_EXERCISE OBJECTIVE_
For each line below that holds the word "rajatsaxena", make a copy.

_MATERIAL PROVIDED_
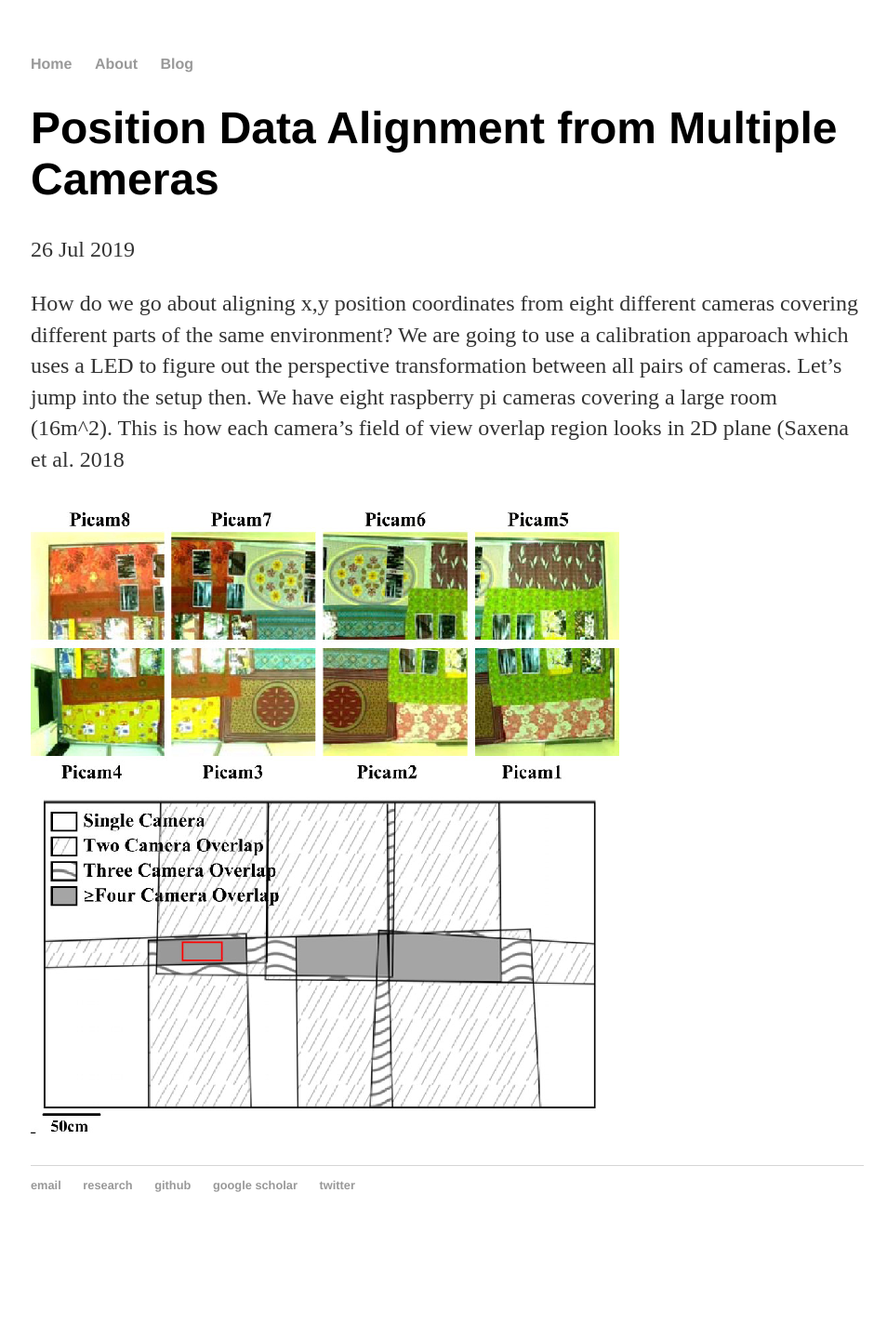
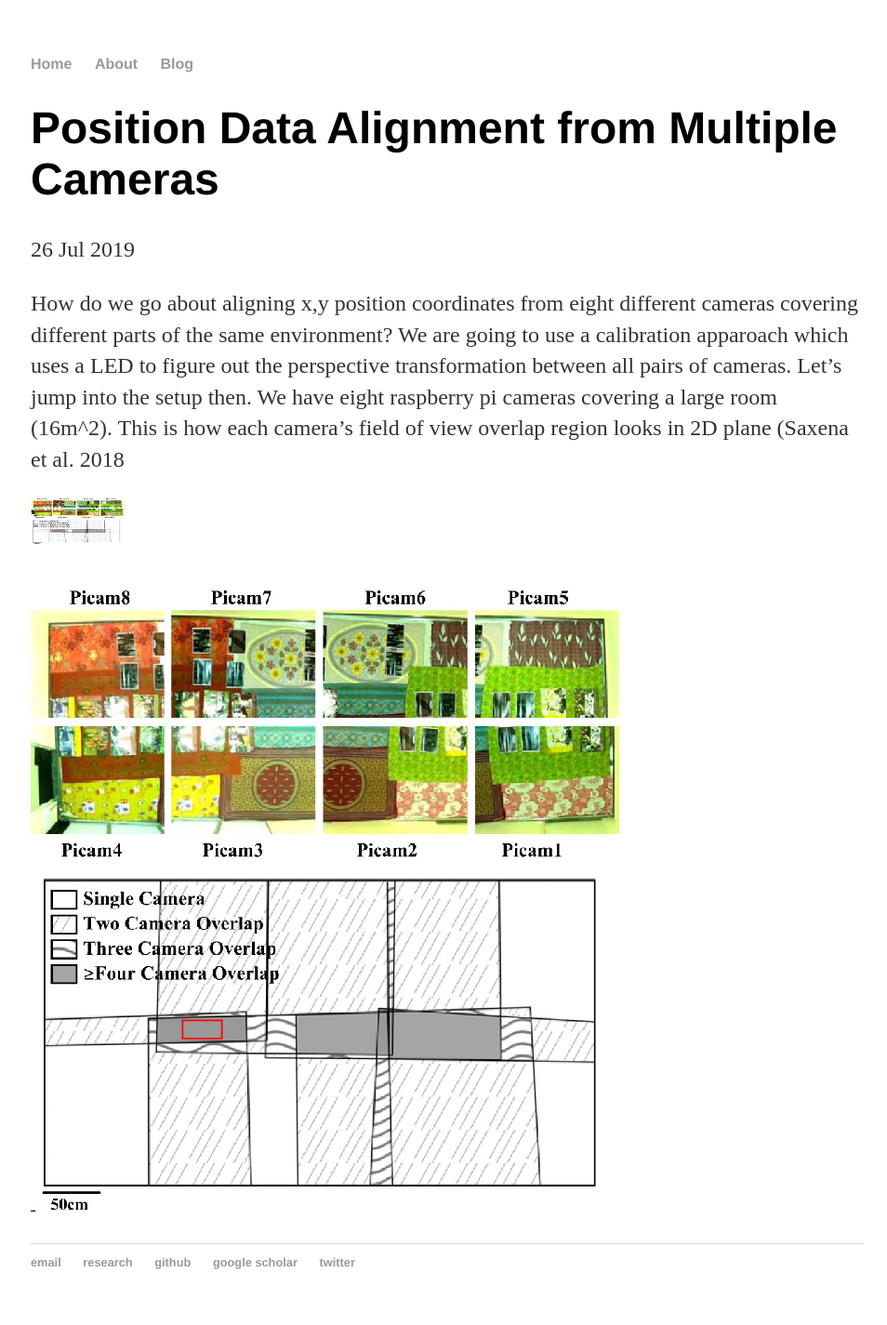
Before and after one commit to rajatsaxena/rajatsaxena.github.io, a Jekyll site: the page built from _posts/2019-07-26-Position-Data-Alignment-Multiple-Cameras.md, in a window 1280 px wide. Shown: the whole page at 93% size, without its empty margins (159-1113 px from the left). Built offline with Jekyll 4.4.1, drawn with Linux system fonts in a browser that asks for light colours; comment, search, counter and statistics services are not loaded; before the commit the page ends 1342 px from its top, so only the background shows below that.

Commit message:
Update 2019-07-26-Position-Data-Alignment-Multiple-Cameras.md

```diff
--- a/_posts/2019-07-26-Position-Data-Alignment-Multiple-Cameras.md
+++ b/_posts/2019-07-26-Position-Data-Alignment-Multiple-Cameras.md
@@ -7,4 +7,6 @@ date: 2019-07-26
 How do we go about aligning x,y position coordinates from eight different cameras covering different parts of the same environment? We are going to use a
 calibration apparoach which uses a LED to figure out the perspective transformation between all pairs of cameras. Let's jump into the setup then. We have eight raspberry pi cameras covering a large room (16m^2). This is how each camera's field of view overlap region looks in 2D plane (Saxena et al. 2018
 
+<img src="https://rajatsaxena.github.io//images//CameraFOV.png" width="100" height="50">
+
 ![Camera FOV](https://rajatsaxena.github.io//images//CameraFOV.png)
```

_OUTPUT OF THE TASK_
Before and after one commit to rajatsaxena/rajatsaxena.github.io, a Jekyll site: the page built from _posts/2019-07-26-Position-Data-Alignment-Multiple-Cameras.md, in a window 1280 px wide. Shown: the whole page at 93% size, without its empty margins (159-1113 px from the left). Built offline with Jekyll 4.4.1, drawn with Linux system fonts in a browser that asks for light colours; comment, search, counter and statistics services are not loaded; before the commit the page ends 1342 px from its top, so only the background shows below that.
+<img src="https://rajatsaxena.github.io//images//CameraFOV.png" width="100" height="50">
 ![Camera FOV](https://rajatsaxena.github.io//images//CameraFOV.png)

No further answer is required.